The main three-story building, with its treehouse-like decks jutting along a 450-foot cliff overlooking the lake, was badly damaged, Hudson Bend Fire Chief Bruce Watson said. About 25 of the 40 decks, the restaurant's main entrance and a courtyard were destroyed. Damage estimates topped $1 million.
Hailed as one of Texas' top 10 tourist attractions, the Oasis drew an average of a million customers annually from all 50 states and several other countries. [Owner Beau] Theriot said he has seen people wearing Oasis T-shirts while traveling in Mexico City, Bangkok and Paris.
The restaurant hosted weddings, receptions and countless company parties. It also featured Sunday night salsa dancing and live music. Theriot likened it to a cruise-ship atmosphere.
On a given night, nearly 2,000 customers would pack the place, with crowds outside often waiting up to a couple of hours for a table.
"The Oasis is an icon of all the fun and entertainment and joy and life on Lake Travis," said Sherrie Hitt, one of dozens of loyal patrons who came to the lake early Wednesday to see the devastation. She stood near Mansfield Dam, peering across Lake Travis through binoculars.
Theriot had opened his first restaurant in 1973 when he was 26: the Brownstone Restaurant, which combined his love of food and antiques. He later opened his own gallery and launched Cafe Adobe in Houston's eclectic Montrose neighborhood.
He came to Lake Travis to build a weekend home. But after watching several sunsets from the edge of a nearby cliff, he decided he should build a restaurant there.
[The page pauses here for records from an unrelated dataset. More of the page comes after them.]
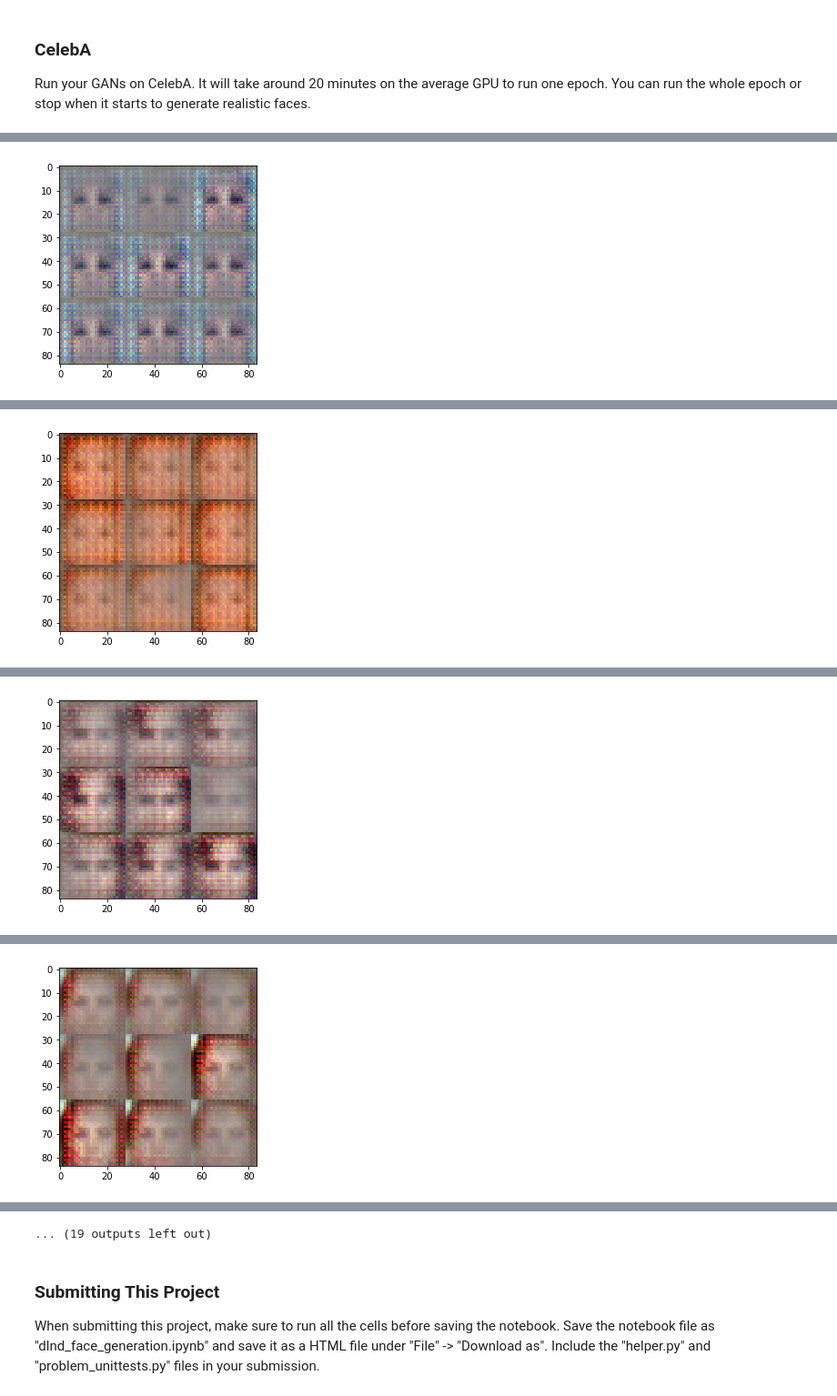
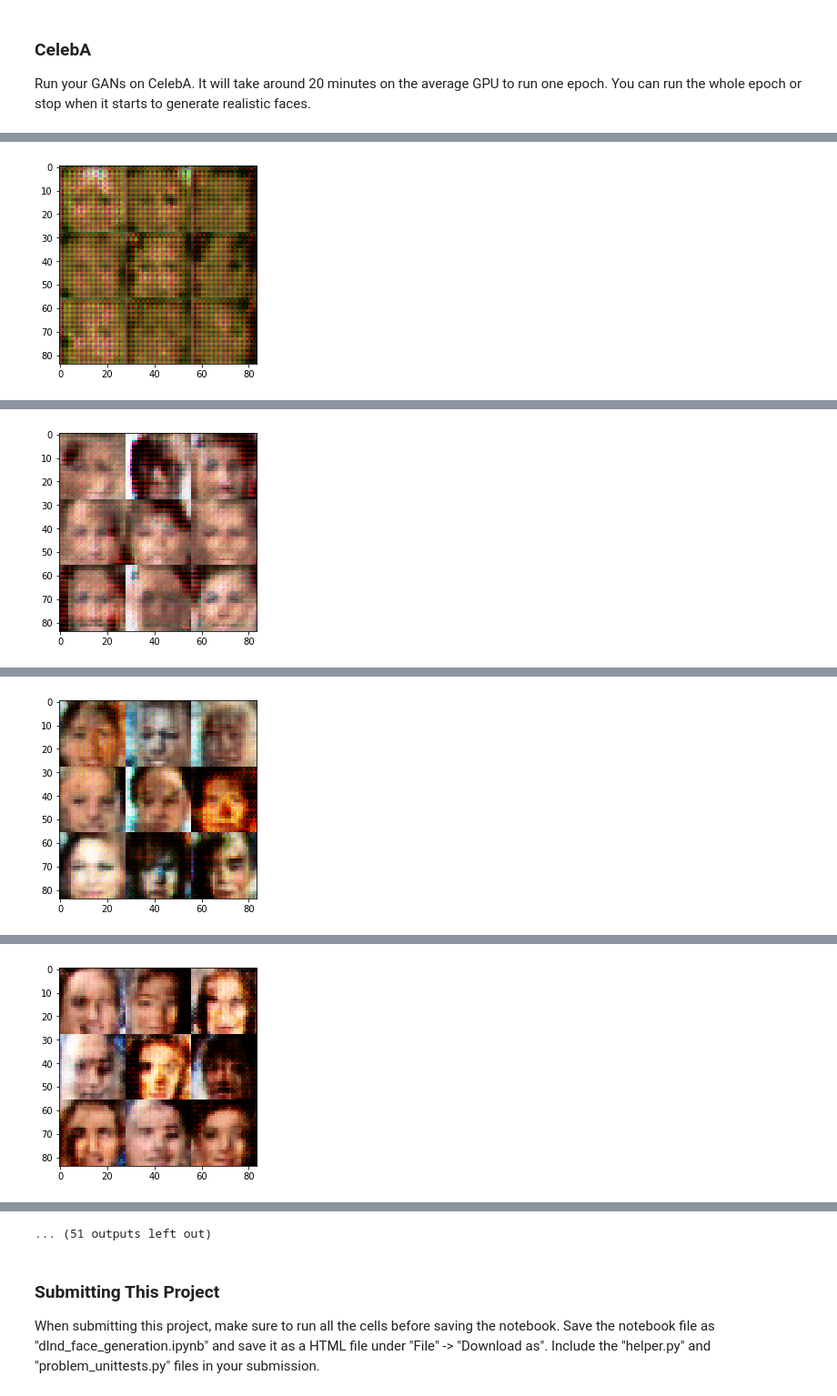
Before and after one commit to voyageth/deep-learning, a Jupyter notebook: face_generation/dlnd_face_generation.ipynb, the cells around one changed output, grey strips where cells are left out. Shown at 91% size. Drawn from its saved outputs; the diff is of its cells as text; code cells hidden in the pictures.

```diff
--- a/face_generation/dlnd_face_generation.ipynb
+++ b/face_generation/dlnd_face_generation.ipynb
@@ -186,22 +196,22 @@ def generator(z, out_channel_dim, is_train=True):
         x1 = tf.layers.dense(z, 7 * 7 * 512)
 
         #  reshape
-        x1 = tf.reshape(x1, (-1, 7, 7,512))
-#         x1 = tf.layers.batch_normalization(x1, training=is_train)
+        x1 = tf.reshape(x1, (-1, 7, 7, 512))
+        x1 = tf.layers.batch_normalization(x1, training=is_train)
         x1 = tf.nn.relu(x1)
 
         # conv1
-        x2 = tf.layers.conv2d_transpose(x1, 256, 5, strides=1, padding='same')
-#         x2 = tf.layers.batch_normalization(x2, training=is_train)
+        x2 = tf.layers.conv2d_transpose(x1, 256, 3, strides=2, padding='same', activation=None)
+        x2 = tf.layers.batch_normalization(x2, training=is_train)
         x2 = tf.nn.relu(x2)
 
         # conv2
-        x3 = tf.layers.conv2d_transpose(x2, 128, 5, strides=2, padding='same')
-#         x3 = tf.layers.batch_normalization(x3, training=is_train)
+        x3 = tf.layers.conv2d_transpose(x2, 128, 3, strides=2, padding='same', activation=None)
+        x3 = tf.layers.batch_normalization(x3, training=is_train)
         x3 = tf.nn.relu(x3)
 
         # out
-        logits = tf.layers.conv2d_transpose(x3, out_channel_dim, 5, strides=2, padding='same')
+        logits = tf.layers.conv2d_transpose(x3, out_channel_dim, 3, strides=1, padding='same', activation=None)
         out = tf.tanh(logits)
 
         return out
@@ -232,7 +242,7 @@ def model_loss(input_real, input_z, out_channel_dim):
     d_model_real, d_logits_real = discriminator(input_real, reuse=False)
     d_model_fake, d_logits_fake = discriminator(g_model, reuse=True)
 
-    d_loss_real = tf.reduce_mean(tf.nn.sigmoid_cross_entropy_with_logits(logits=d_logits_real, labels=tf.ones_like(d_model_real)))
+    d_loss_real = tf.reduce_mean(tf.nn.sigmoid_cross_entropy_with_logits(logits=d_logits_real, labels=tf.ones_like(d_model_real)*0.9))
     d_loss_fake = tf.reduce_mean(tf.nn.sigmoid_cross_entropy_with_logits(logits=d_logits_fake, labels=tf.zeros_like(d_model_fake)))
     g_loss = tf.reduce_mean(tf.nn.sigmoid_cross_entropy_with_logits(logits=d_logits_fake, labels=tf.ones_like(d_model_fake)))
     d_loss = d_loss_real + d_loss_fake
@@ -264,8 +274,10 @@ def model_opt(d_loss, g_loss, learning_rate, beta1):
     d_vars = [var for var in t_vars if var.name.startswith('discriminator')]
     g_vars = [var for var in t_vars if var.name.startswith('generator')]
 
-    d_train_opt = tf.train.AdamOptimizer(learning_rate, beta1=beta1).minimize(d_loss, var_list=d_vars)
-    g_train_opt = tf.train.AdamOptimizer(learning_rate, beta1=beta1).minimize(g_loss, var_list=g_vars)
+    update_ops = tf.get_collection(tf.GraphKeys.UPDATE_OPS)
+    with tf.control_dependencies(update_ops):
+        d_train_opt = tf.train.AdamOptimizer(learning_rate, beta1=beta1).minimize(d_loss, var_list=d_vars)
+        g_train_opt = tf.train.AdamOptimizer(learning_rate, beta1=beta1).minimize(g_loss, var_list=g_vars)
 
     return d_train_opt, g_train_opt
 
@@ -346,10 +358,12 @@ def train(epoch_count, batch_size, z_dim, learning_rate, beta1, get_batches, dat
                 steps += 1
 
                 batch_z = np.random.uniform(-1, 1, size=(batch_size, z_dim))
+                batch_images = batch_images * 2
 
                 _ = sess.run(d_opt, feed_dict={inputs_real: batch_images, inputs_z: batch_z,
                                                inputs_learning_rate: learning_rate})
-                _ = sess.run(g_opt, feed_dict={inputs_z: batch_z, inputs_learning_rate: learning_rate})
+                _ = sess.run(g_opt, feed_dict={inputs_real: batch_images, inputs_z: batch_z,
+                                               inputs_learning_rate: learning_rate})
 
                 if steps % 10 == 0:
                     train_loss_d = sess.run(d_loss, feed_dict={inputs_real: batch_images, inputs_z: batch_z})
@@ -454,9 +468,9 @@ Epoch 2/2 Discriminator Loss: 0.3558 Generator Loss: 2.2648
 ### CelebA
 Run your GANs on CelebA.  It will take around 20 minutes on the average GPU to run one epoch.  You can run the whole epoch or stop when it starts to generate realistic faces.
 # %%
-batch_size = 128
+batch_size = 64
 z_dim = 100
-learning_rate = 0.0003
+learning_rate = 0.002
 beta1 = 0.5
 
 
@@ -484 +498 @@ Epoch 1/1 Discriminator Loss: 1.2445 Generator Loss: 0.7405
-[figure, old version]
+[figure, new version]
@@ -495 +509 @@ Epoch 1/1 Discriminator Loss: 1.1918 Generator Loss: 0.7400
-[figure, old version]
+[figure, new version]
@@ -506 +520 @@ Epoch 1/1 Discriminator Loss: 1.2712 Generator Loss: 0.8940
-[figure, old version]
+[figure, new version]
@@ -517 +531 @@ Epoch 1/1 Discriminator Loss: 1.9048 Generator Loss: 0.3870
-[figure, old version]
+[figure, new version]
@@ -540,4 +554,4 @@ Epoch 1/1 Discriminator Loss: 1.0017 Generator Loss: 0.9964
-... (19 outputs left out)
+... (51 outputs left out)
 # %% [markdown]
 ### Submitting This Project
 When submitting this project, make sure to run all the cells before saving the notebook. Save the notebook file as "dlnd_face_generation.ipynb" and save it as a HTML file under "File" -> "Download as". Include the "helper.py" and "problem_unittests.py" files in your submission.
```
Also changed, not shown: parts of 3 cells of this notebook, 1 other file.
Theriot said he bought the 500-acre tract for $1.5 million in 1979 with no particular plan.
By 1982, he had completed renovation of the ramshackle ranch house, the only structure on the property. Theriot said his initial plan was to offer a simple menu of hamburgers and beer to lake visitors.
After a couple of years, he decided to expand. He began adding decks on the side of the cliff, offering more visitors a view of sunsets over the nearby hills. Soon after it opened, restaurant workers began a tradition that continued through Tuesday: the ringing of a sunset bell followed by a standing ovation.
Theriot kept adding decks and expanded the menu to include Mexican cuisine, salads and other entrees.